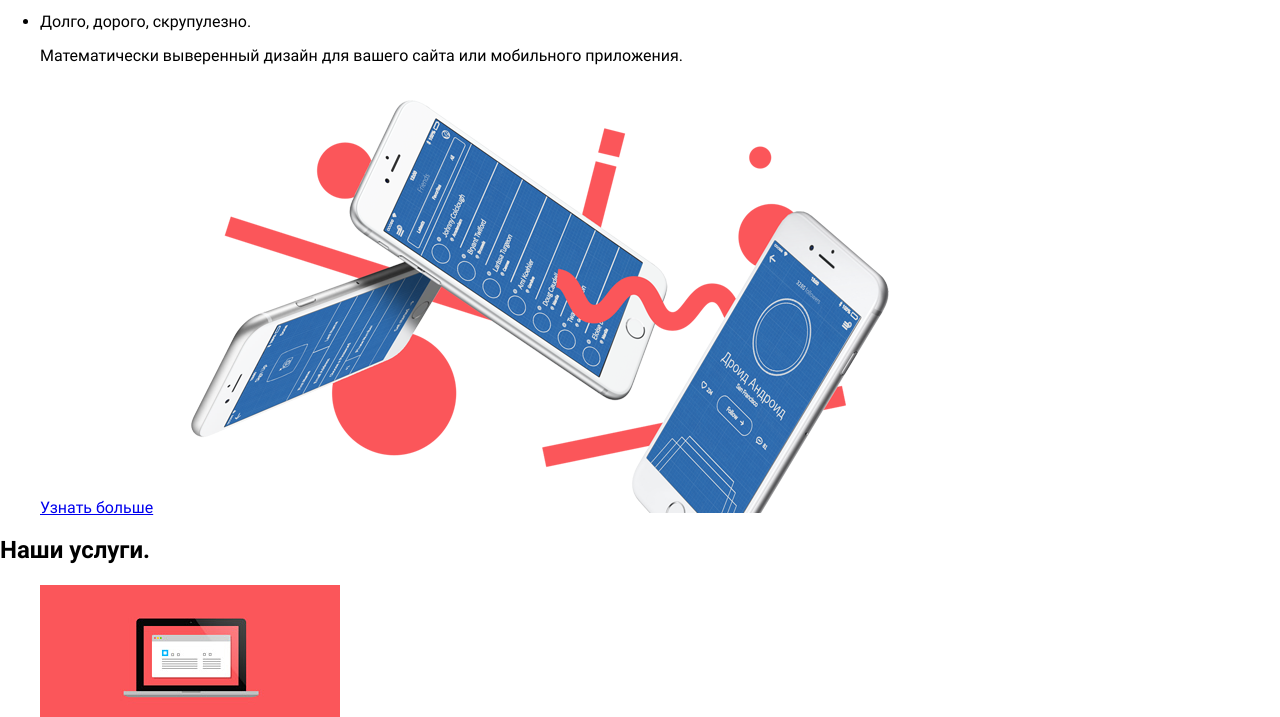
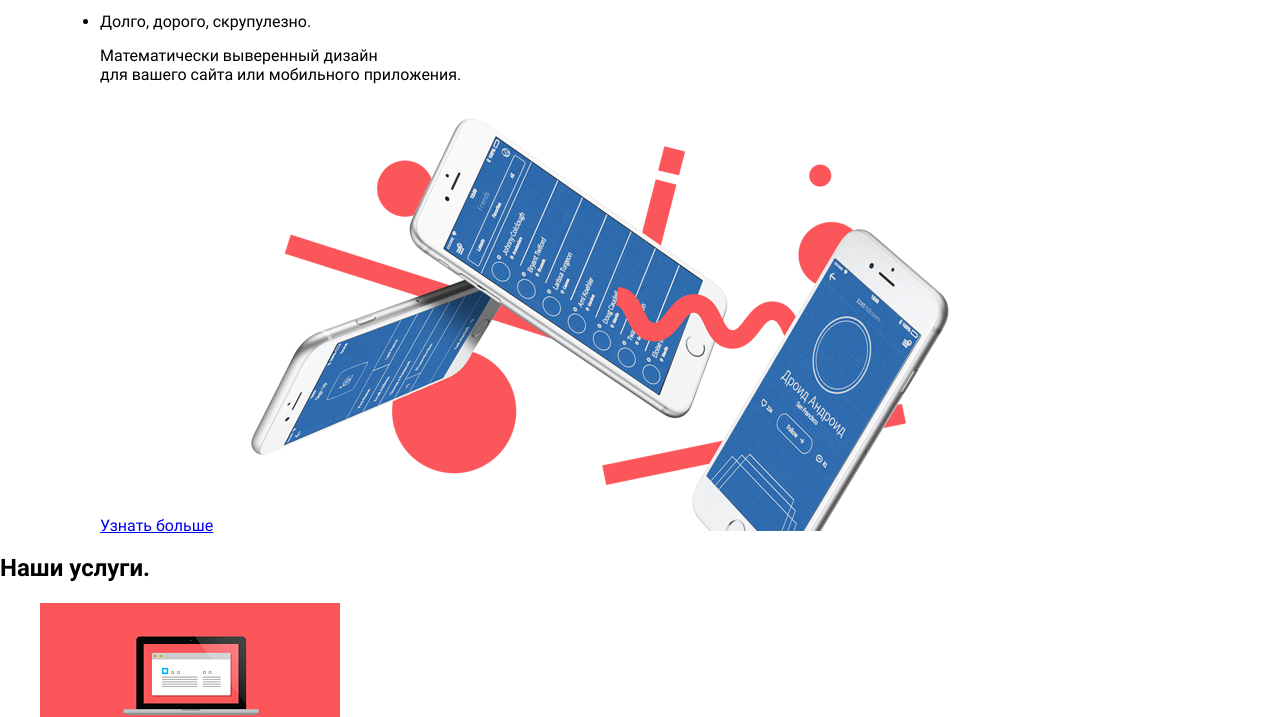
Before and after one commit to IOINITID/nerds, a website: page source/index.html in a window 1280 px wide. Shown: the part 118-835 px from the top of the page. Drawn offline with nearby package versions, Linux system fonts and the light colour scheme; files that its build step writes are made by us from their sources.

Commit message:
Added features section markup

```diff
--- a/source/index.html
+++ b/source/index.html
@@ -42,13 +42,15 @@
   <main class="main">
     <h1 class="visually-hidden">Сайт дизайн-студии Нёрдс.</h1>
     <section class="features">
+      <div class="container">
         <h2 class="visually-hidden">Наши преимущества.</h2>
         <ul class="features__list">
-        <li>
-          <p>Долго, дорого, скрупулезно.</p>
-          <p>Математически выверенный дизайн для вашего сайта или мобильного приложения.</p>
-          <a href="#">Узнать больше</a>
-          <img src="./img/feature-one.png" width="760" height="431"
+          <li class="features__item">
+            <p class="features__promo">Долго, дорого, скрупулезно.</p>
+            <p class="features__description">Математически выверенный дизайн<br> для вашего сайта или мобильного приложения.
+            </p>
+            <a class="features__link" href="#">Узнать больше</a>
+            <img class="features__image" src="./img/feature-one.png" width="760" height="431"
               alt="Три мобильных телефона белого цвета с демострацией дизайна приложения.">
           </li>
           <li style="display: none;">
@@ -66,6 +68,7 @@
               alt="Мобильный телефон и планшет белого цвета с демострацией дизайна сайта.">
           </li>
         </ul>
+      </div>
     </section>
     <section>
       <h2>Наши услуги.</h2>
```
Lines whose indentation alone changed are shown as unchanged.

════════════════════

### Activity
Drop the pictures; repeat the listing above exactly.

### Response for this exercise
Before and after one commit to IOINITID/nerds, a website: page source/index.html in a window 1280 px wide. Shown: the part 118-835 px from the top of the page. Drawn offline with nearby package versions, Linux system fonts and the light colour scheme; files that its build step writes are made by us from their sources.

Commit message:
Added features section markup

```diff
--- a/source/index.html
+++ b/source/index.html
@@ -42,13 +42,15 @@
   <main class="main">
     <h1 class="visually-hidden">Сайт дизайн-студии Нёрдс.</h1>
     <section class="features">
+      <div class="container">
         <h2 class="visually-hidden">Наши преимущества.</h2>
         <ul class="features__list">
-        <li>
-          <p>Долго, дорого, скрупулезно.</p>
-          <p>Математически выверенный дизайн для вашего сайта или мобильного приложения.</p>
-          <a href="#">Узнать больше</a>
-          <img src="./img/feature-one.png" width="760" height="431"
+          <li class="features__item">
+            <p class="features__promo">Долго, дорого, скрупулезно.</p>
+            <p class="features__description">Математически выверенный дизайн<br> для вашего сайта или мобильного приложения.
+            </p>
+            <a class="features__link" href="#">Узнать больше</a>
+            <img class="features__image" src="./img/feature-one.png" width="760" height="431"
               alt="Три мобильных телефона белого цвета с демострацией дизайна приложения.">
           </li>
           <li style="display: none;">
@@ -66,6 +68,7 @@
               alt="Мобильный телефон и планшет белого цвета с демострацией дизайна сайта.">
           </li>
         </ul>
+      </div>
     </section>
     <section>
       <h2>Наши услуги.</h2>
```
Lines whose indentation alone changed are shown as unchanged.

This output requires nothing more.